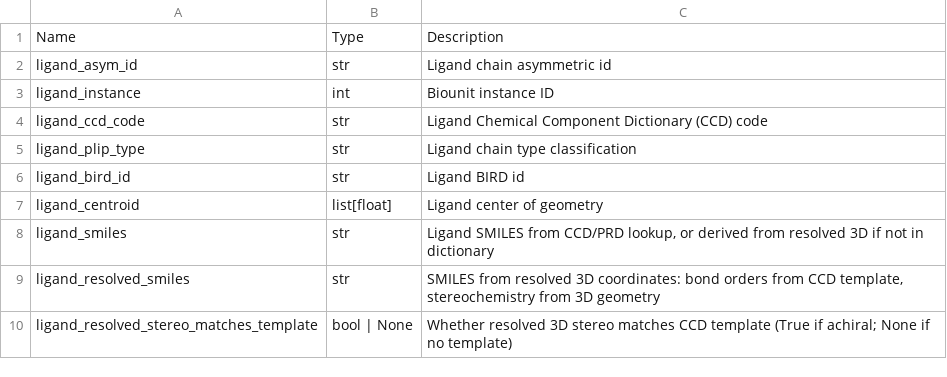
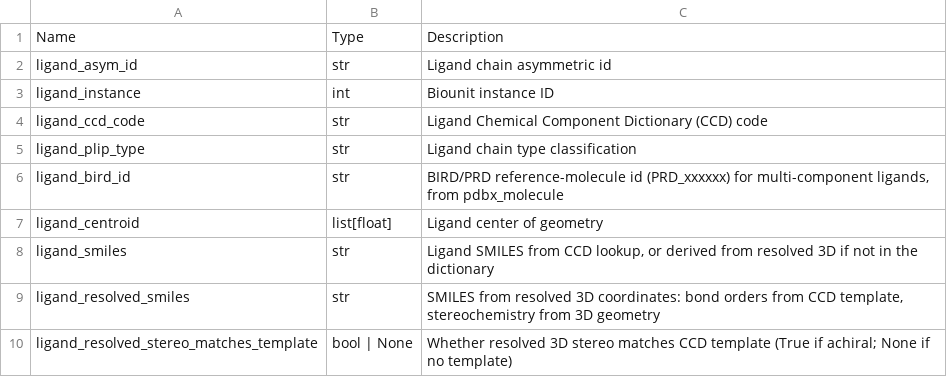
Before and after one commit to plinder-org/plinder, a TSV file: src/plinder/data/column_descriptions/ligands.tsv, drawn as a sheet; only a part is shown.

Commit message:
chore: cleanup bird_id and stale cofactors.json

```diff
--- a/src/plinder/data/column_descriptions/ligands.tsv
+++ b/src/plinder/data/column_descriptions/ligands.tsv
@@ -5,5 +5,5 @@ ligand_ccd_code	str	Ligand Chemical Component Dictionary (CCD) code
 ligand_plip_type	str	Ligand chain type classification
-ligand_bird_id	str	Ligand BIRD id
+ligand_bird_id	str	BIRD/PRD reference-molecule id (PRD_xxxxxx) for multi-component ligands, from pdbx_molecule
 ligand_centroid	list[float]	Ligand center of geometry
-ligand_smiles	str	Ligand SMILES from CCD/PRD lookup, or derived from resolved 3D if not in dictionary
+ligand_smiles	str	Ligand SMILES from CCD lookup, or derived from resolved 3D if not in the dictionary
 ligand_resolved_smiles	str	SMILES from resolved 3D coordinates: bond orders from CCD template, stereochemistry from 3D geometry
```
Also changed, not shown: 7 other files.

...

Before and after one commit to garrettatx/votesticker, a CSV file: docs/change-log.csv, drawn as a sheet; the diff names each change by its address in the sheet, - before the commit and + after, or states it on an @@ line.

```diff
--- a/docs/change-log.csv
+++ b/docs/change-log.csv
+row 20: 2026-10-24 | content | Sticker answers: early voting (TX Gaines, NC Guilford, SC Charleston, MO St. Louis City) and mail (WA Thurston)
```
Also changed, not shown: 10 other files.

---

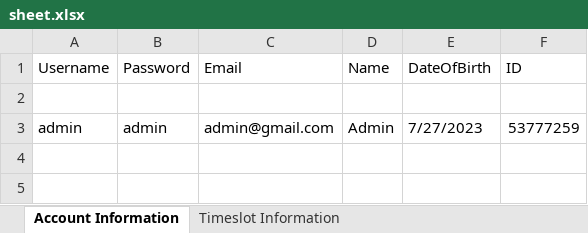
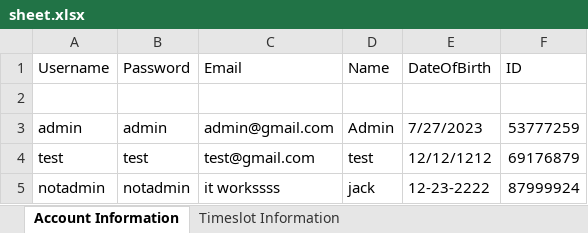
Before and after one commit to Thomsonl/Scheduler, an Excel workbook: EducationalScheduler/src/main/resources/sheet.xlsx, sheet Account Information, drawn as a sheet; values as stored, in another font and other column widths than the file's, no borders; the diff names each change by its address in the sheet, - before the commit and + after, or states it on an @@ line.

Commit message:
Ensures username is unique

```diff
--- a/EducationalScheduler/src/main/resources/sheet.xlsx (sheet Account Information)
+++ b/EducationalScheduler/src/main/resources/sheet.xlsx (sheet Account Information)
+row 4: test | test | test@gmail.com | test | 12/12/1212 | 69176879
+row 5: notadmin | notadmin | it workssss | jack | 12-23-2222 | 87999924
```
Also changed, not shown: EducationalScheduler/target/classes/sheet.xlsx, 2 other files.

● Work instructions:
Word for word, restate the lines above from the line containing "Before and after one commit to plinder-org/plinder, a" through the line containing "Also changed, not shown: 7 other files.", with both included and nothing else.

● Exercise result:
Before and after one commit to plinder-org/plinder, a TSV file: src/plinder/data/column_descriptions/ligands.tsv, drawn as a sheet; only a part is shown.

Commit message:
chore: cleanup bird_id and stale cofactors.json

```diff
--- a/src/plinder/data/column_descriptions/ligands.tsv
+++ b/src/plinder/data/column_descriptions/ligands.tsv
@@ -5,5 +5,5 @@ ligand_ccd_code	str	Ligand Chemical Component Dictionary (CCD) code
 ligand_plip_type	str	Ligand chain type classification
-ligand_bird_id	str	Ligand BIRD id
+ligand_bird_id	str	BIRD/PRD reference-molecule id (PRD_xxxxxx) for multi-component ligands, from pdbx_molecule
 ligand_centroid	list[float]	Ligand center of geometry
-ligand_smiles	str	Ligand SMILES from CCD/PRD lookup, or derived from resolved 3D if not in dictionary
+ligand_smiles	str	Ligand SMILES from CCD lookup, or derived from resolved 3D if not in the dictionary
 ligand_resolved_smiles	str	SMILES from resolved 3D coordinates: bond orders from CCD template, stereochemistry from 3D geometry
```
Also changed, not shown: 7 other files.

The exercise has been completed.